CMS intends to implement a five-star rating system on all of its web sites that display comparative quality information for providers. Stars are nice, but precision, in the form of detailed quality data, must remain public for quality to improve.
I thought I was on to a big hush-hush secret. On Monday I began making inquiries to my sources in Washington. I'd heard that Medicare was making plans to rank hospitals using a five-star system. Five stars.
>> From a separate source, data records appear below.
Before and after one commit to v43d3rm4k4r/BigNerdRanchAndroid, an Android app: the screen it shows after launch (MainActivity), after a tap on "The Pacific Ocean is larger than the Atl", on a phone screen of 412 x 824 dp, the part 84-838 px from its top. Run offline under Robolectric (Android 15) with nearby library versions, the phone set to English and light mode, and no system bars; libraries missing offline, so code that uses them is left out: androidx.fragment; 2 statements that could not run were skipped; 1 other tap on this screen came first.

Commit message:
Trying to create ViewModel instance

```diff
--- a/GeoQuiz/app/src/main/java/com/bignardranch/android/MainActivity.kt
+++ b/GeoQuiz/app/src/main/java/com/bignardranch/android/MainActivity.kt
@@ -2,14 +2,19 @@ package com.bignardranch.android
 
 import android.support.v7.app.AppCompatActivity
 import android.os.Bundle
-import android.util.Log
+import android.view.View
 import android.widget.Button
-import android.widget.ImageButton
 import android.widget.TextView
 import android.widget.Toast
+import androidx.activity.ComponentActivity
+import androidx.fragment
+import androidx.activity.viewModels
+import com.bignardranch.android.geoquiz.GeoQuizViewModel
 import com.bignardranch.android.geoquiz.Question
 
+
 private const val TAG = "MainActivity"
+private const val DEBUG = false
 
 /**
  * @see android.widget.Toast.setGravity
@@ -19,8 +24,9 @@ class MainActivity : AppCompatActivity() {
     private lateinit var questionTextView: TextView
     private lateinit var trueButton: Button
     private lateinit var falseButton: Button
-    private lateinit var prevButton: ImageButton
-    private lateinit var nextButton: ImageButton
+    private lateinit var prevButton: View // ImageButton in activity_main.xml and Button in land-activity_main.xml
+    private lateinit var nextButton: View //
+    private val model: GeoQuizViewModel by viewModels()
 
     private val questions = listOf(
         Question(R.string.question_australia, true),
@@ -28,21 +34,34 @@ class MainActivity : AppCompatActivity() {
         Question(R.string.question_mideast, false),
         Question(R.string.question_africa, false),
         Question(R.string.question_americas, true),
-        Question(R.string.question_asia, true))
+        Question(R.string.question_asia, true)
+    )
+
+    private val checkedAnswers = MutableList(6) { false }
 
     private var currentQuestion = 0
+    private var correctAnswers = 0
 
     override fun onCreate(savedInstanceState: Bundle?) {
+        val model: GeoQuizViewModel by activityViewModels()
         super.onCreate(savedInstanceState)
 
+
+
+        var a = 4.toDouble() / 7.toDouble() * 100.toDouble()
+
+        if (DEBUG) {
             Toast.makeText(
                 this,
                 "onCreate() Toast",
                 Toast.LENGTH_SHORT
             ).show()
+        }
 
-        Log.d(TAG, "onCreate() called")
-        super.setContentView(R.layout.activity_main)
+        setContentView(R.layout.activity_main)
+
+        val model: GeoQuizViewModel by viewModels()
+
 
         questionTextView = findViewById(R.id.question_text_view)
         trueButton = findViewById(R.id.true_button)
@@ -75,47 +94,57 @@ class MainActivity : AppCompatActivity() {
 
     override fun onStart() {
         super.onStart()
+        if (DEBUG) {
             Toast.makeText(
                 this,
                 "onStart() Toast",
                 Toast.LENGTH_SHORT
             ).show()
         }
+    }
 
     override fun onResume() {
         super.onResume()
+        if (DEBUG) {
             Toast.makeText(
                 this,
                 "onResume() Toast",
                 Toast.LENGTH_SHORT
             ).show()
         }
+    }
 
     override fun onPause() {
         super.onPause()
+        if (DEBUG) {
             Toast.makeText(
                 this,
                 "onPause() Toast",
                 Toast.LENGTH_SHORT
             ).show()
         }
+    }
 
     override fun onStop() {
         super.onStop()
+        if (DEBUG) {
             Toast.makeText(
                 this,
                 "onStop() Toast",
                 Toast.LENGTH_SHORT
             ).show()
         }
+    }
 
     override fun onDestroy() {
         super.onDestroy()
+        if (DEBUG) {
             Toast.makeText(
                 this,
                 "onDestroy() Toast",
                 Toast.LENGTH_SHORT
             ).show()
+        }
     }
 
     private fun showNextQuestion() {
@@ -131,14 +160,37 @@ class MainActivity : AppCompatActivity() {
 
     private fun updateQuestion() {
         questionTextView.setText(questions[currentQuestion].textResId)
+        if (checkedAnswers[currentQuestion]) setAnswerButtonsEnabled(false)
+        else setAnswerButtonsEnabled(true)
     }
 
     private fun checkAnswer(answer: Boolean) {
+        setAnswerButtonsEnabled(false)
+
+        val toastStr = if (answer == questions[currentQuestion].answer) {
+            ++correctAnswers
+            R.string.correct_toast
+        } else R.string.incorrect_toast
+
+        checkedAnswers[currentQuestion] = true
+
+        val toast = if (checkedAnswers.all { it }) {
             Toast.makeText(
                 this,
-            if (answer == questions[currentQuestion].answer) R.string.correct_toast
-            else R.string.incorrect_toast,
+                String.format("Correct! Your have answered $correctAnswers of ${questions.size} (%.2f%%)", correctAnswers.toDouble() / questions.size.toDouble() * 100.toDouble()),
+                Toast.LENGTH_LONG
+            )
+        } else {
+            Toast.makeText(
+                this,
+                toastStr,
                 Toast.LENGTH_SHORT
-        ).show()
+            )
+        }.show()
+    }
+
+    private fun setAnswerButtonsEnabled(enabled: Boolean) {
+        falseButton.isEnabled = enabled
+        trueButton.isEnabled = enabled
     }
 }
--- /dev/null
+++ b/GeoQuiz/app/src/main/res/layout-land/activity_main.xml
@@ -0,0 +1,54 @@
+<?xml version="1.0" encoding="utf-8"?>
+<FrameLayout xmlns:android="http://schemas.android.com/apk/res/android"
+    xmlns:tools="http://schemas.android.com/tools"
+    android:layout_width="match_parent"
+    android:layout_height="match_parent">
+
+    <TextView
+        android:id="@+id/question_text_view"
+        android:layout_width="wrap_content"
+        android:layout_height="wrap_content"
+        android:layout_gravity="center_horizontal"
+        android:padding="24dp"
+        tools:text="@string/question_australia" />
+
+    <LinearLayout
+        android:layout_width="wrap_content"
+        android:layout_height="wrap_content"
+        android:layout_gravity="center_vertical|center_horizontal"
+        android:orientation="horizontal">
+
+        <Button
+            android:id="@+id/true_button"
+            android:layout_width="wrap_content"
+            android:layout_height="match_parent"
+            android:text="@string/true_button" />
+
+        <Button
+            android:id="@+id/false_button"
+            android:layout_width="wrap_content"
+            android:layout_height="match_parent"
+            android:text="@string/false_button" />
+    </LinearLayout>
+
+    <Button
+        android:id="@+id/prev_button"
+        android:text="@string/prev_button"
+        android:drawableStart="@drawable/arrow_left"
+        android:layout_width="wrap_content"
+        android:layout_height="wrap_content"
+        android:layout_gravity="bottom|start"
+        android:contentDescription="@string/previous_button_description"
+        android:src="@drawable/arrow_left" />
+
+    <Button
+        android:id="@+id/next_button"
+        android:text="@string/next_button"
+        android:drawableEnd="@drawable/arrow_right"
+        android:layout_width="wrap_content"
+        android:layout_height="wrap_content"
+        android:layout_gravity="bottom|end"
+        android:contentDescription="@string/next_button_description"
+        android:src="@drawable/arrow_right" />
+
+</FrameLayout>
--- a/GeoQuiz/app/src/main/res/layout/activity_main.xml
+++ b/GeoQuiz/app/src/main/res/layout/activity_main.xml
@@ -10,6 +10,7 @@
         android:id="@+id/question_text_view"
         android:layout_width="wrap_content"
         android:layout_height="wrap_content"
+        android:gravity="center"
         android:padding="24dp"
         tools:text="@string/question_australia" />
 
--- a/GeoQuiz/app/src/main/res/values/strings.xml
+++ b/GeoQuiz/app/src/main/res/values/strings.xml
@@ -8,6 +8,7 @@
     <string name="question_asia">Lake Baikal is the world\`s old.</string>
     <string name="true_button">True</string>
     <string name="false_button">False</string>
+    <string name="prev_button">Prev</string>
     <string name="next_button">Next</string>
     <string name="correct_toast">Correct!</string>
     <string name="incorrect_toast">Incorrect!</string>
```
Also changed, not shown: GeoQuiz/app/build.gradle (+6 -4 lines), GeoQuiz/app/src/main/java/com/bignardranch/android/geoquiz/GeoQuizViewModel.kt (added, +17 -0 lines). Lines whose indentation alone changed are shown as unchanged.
Wow.
A public affairs official with the Centers for Medicare & Medicaid Services called it a "rumor" and said no such change was planned, at least not "in the near future." I was told that my sources were confused.
But after nearly 30 e-mails between CMS and me over the last three days, I've finally received confirmation: Medicare does intend to apply its Five-Star Rating System to some 4,000 Medicare-eligible acute care facilities in a Hospital Compare update, and "maybe" as early as this December.
Maybe to you and me that's not the "near future," but in a hospital leader's world, it's almost tomorrow.
Just like CMS gives stars to nursing homes, Medicare health plans with Part B coverage, Medicare Advantage plans, physician group practices and accountable care organizations on Physician Compareto mark their comparative performance on a variety of quality measures, hospitals too will be scored with one to five little green stars.